> **What you are asked to do**: Of the entries below, restate word for word only the section that runs from the line with "Before and after one commit to caishide/fde-workbench, a" to the line with "B 型尾款结算：G8 前后到账均按同包 G4 五席规则与包快照计提；发布补建已到账草稿；", counting both ends.
═══ Records provided
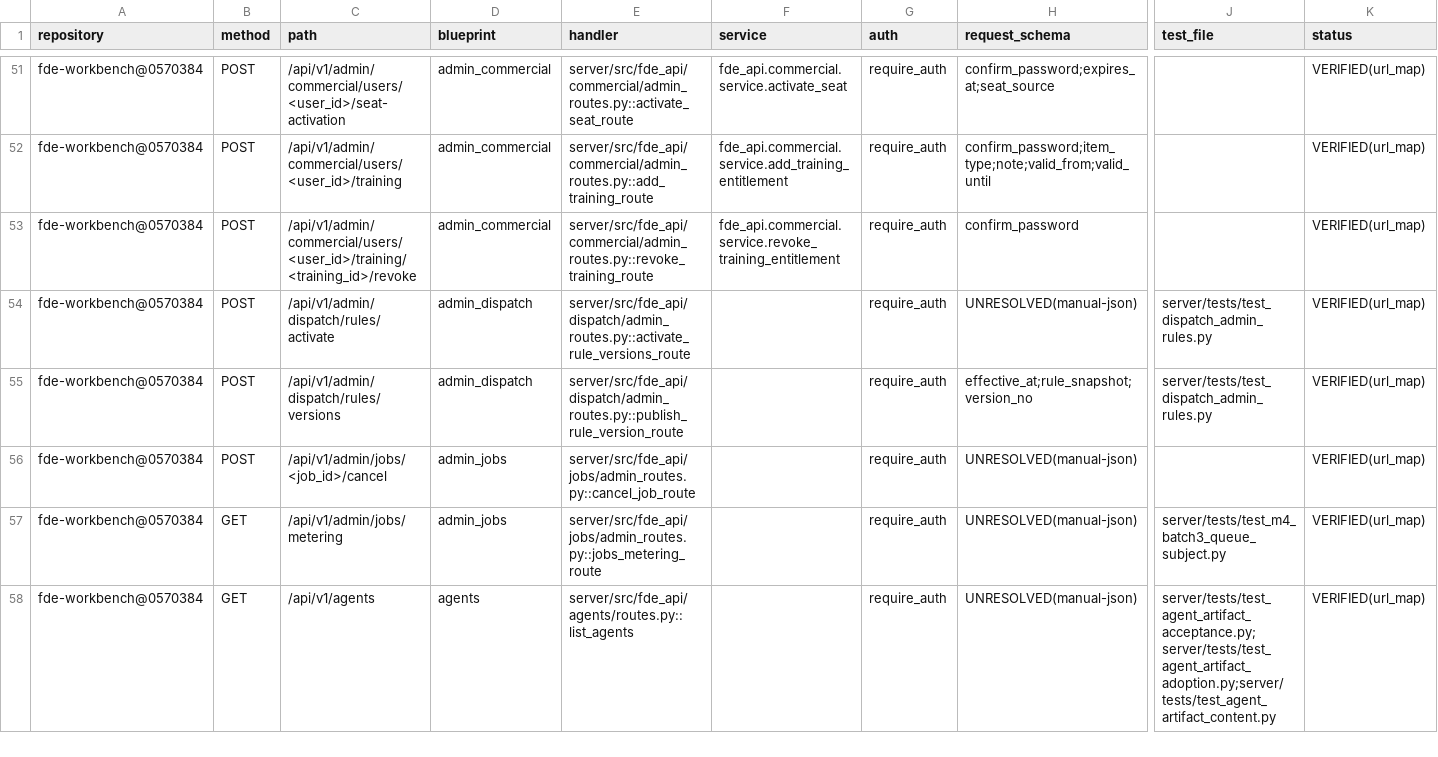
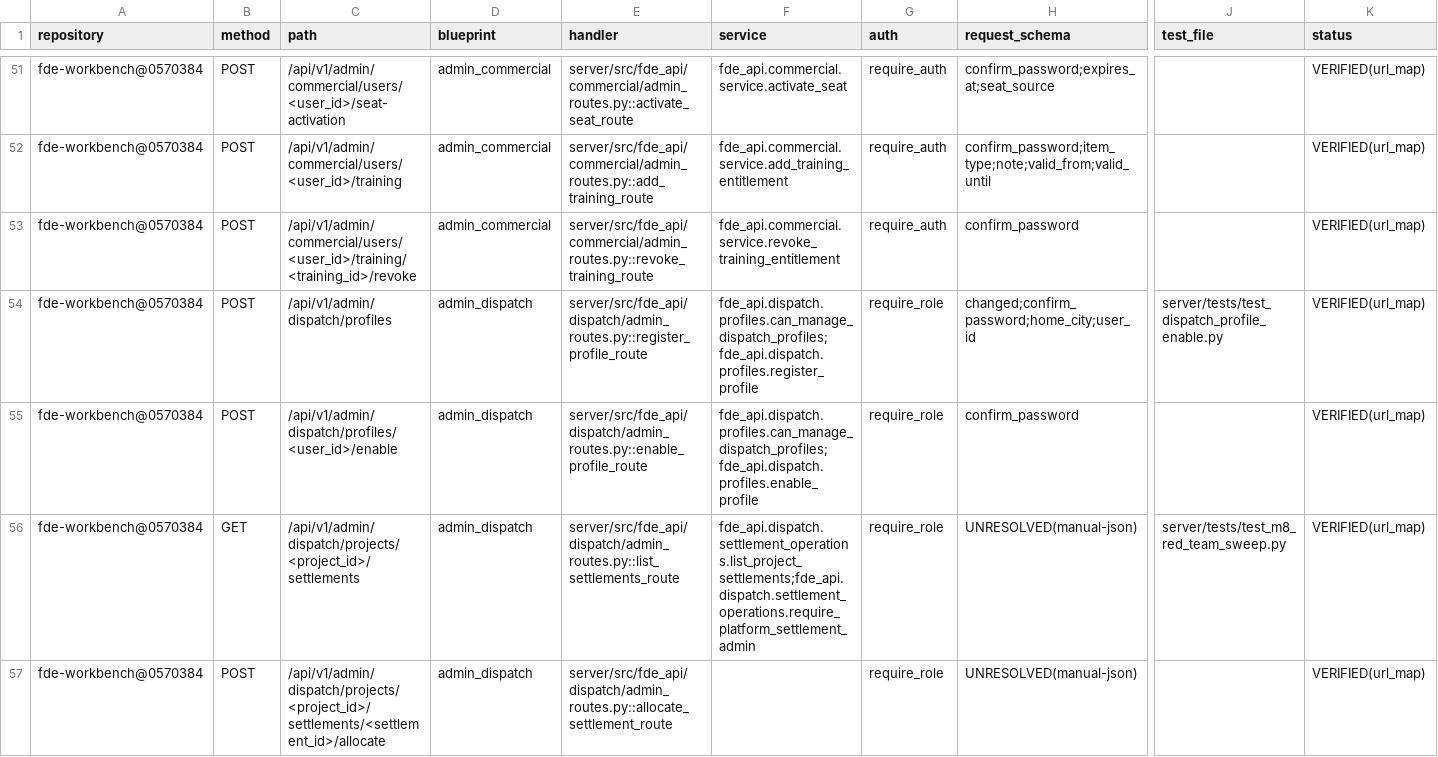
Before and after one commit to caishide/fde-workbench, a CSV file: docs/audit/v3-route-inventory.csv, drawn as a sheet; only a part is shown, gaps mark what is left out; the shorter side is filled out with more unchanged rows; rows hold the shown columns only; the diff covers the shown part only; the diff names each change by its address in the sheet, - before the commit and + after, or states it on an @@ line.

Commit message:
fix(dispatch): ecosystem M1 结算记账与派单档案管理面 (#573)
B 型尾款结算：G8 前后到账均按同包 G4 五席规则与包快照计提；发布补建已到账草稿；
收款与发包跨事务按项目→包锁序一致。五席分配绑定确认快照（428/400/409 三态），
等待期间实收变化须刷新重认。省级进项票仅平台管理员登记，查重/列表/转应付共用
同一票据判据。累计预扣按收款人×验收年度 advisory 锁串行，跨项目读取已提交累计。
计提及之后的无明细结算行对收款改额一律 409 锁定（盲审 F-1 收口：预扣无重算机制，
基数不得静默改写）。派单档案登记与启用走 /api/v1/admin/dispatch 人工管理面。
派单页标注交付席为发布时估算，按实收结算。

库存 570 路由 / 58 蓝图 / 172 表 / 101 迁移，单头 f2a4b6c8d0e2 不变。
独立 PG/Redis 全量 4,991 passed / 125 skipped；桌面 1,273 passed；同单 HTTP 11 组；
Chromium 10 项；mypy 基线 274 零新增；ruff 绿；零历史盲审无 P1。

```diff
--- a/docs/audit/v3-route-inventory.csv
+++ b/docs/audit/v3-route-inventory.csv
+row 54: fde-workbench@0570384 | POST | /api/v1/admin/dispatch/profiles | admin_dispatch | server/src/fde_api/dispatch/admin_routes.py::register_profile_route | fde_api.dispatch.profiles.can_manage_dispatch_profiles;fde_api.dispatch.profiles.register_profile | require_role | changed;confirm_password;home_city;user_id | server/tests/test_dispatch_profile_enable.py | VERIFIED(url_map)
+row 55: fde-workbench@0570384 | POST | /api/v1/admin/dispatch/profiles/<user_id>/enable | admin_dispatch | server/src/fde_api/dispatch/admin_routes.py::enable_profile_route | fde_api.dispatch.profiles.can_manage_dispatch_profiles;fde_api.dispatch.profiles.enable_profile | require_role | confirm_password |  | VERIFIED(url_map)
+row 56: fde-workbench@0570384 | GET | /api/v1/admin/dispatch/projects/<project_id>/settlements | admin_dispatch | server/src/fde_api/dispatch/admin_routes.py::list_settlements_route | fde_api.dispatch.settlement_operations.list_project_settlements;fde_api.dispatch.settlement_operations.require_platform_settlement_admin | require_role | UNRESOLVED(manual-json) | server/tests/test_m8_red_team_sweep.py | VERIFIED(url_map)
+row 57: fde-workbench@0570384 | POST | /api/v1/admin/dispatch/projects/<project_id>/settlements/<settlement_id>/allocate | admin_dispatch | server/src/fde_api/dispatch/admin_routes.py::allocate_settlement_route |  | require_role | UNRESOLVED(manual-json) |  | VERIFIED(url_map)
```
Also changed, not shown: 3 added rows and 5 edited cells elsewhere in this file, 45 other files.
══════
═══ Records provided
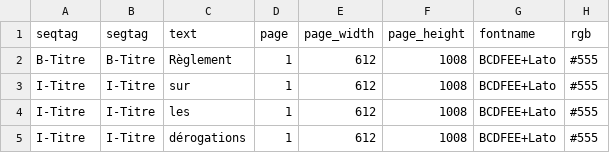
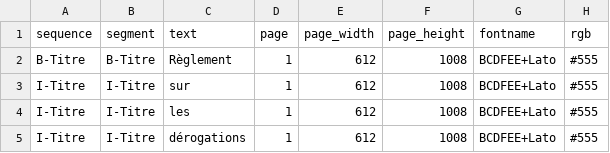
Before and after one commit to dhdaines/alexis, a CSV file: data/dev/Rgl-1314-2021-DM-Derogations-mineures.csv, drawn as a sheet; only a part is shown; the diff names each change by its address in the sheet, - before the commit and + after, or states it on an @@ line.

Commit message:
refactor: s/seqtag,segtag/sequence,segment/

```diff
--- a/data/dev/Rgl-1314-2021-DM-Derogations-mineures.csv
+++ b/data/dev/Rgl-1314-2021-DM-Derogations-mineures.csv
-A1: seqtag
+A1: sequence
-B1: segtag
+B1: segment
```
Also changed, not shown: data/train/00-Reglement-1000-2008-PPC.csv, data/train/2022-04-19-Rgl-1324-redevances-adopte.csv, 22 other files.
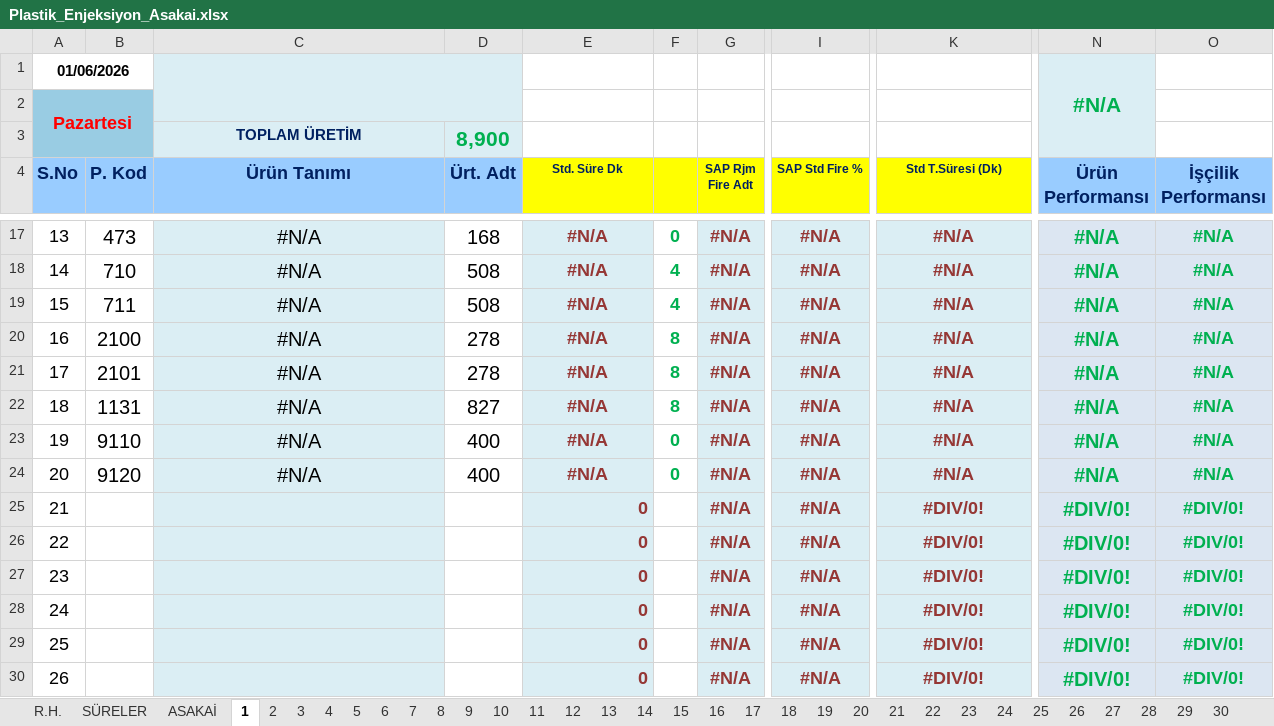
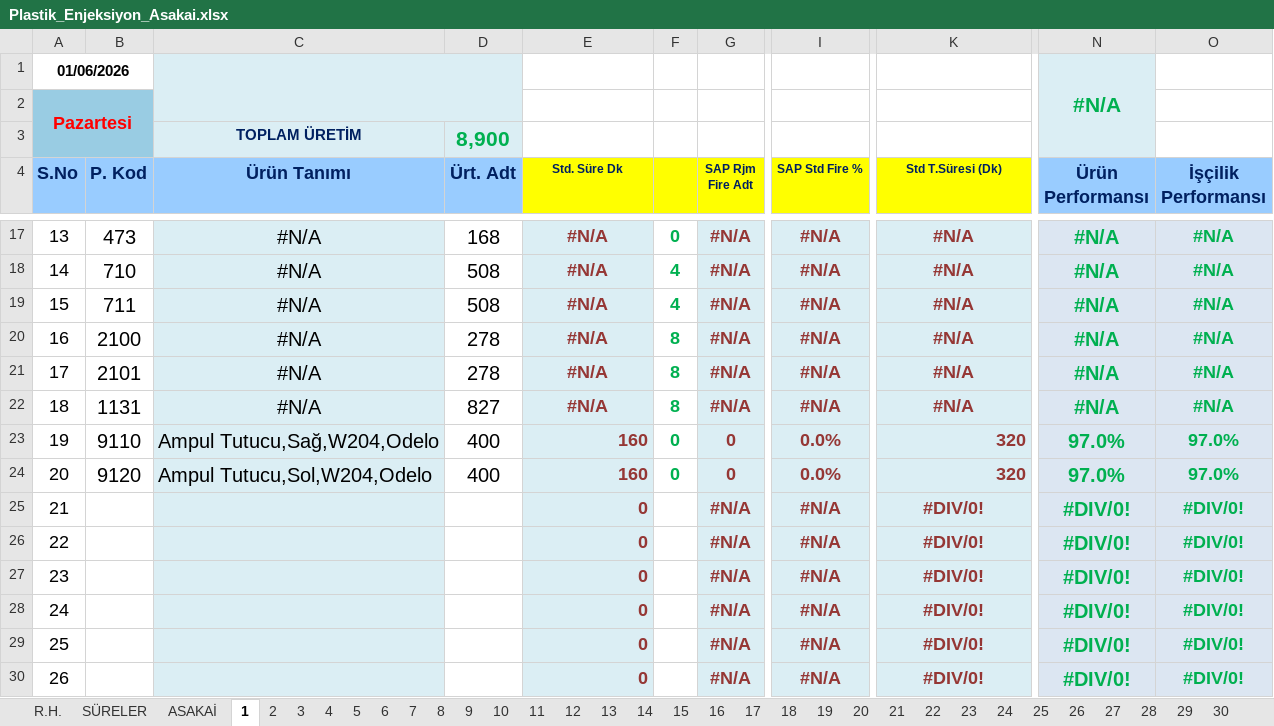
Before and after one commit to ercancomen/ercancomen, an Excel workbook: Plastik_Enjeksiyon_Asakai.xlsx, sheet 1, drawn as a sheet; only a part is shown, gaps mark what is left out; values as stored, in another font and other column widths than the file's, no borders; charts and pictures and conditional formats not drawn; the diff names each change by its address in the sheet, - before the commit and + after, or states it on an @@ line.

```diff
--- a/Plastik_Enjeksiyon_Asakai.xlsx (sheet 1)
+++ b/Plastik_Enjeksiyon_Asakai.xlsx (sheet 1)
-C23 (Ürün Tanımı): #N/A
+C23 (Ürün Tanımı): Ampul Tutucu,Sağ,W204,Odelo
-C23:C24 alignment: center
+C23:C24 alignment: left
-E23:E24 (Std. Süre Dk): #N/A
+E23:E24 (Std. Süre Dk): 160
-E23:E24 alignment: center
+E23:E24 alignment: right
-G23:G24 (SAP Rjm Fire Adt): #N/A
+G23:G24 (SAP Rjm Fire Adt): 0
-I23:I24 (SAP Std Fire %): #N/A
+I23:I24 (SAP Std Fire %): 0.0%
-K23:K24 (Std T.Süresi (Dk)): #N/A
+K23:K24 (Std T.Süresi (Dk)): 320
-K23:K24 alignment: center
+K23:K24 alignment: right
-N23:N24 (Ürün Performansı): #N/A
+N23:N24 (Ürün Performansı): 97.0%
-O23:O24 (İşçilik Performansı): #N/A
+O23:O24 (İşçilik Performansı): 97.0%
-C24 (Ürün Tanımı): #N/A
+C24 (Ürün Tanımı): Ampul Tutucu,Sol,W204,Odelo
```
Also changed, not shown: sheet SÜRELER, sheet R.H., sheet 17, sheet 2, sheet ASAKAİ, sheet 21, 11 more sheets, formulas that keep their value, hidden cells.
══════
> **Solution below**:
Before and after one commit to caishide/fde-workbench, a CSV file: docs/audit/v3-route-inventory.csv, drawn as a sheet; only a part is shown, gaps mark what is left out; the shorter side is filled out with more unchanged rows; rows hold the shown columns only; the diff covers the shown part only; the diff names each change by its address in the sheet, - before the commit and + after, or states it on an @@ line.

Commit message:
fix(dispatch): ecosystem M1 结算记账与派单档案管理面 (#573)
B 型尾款结算：G8 前后到账均按同包 G4 五席规则与包快照计提；发布补建已到账草稿；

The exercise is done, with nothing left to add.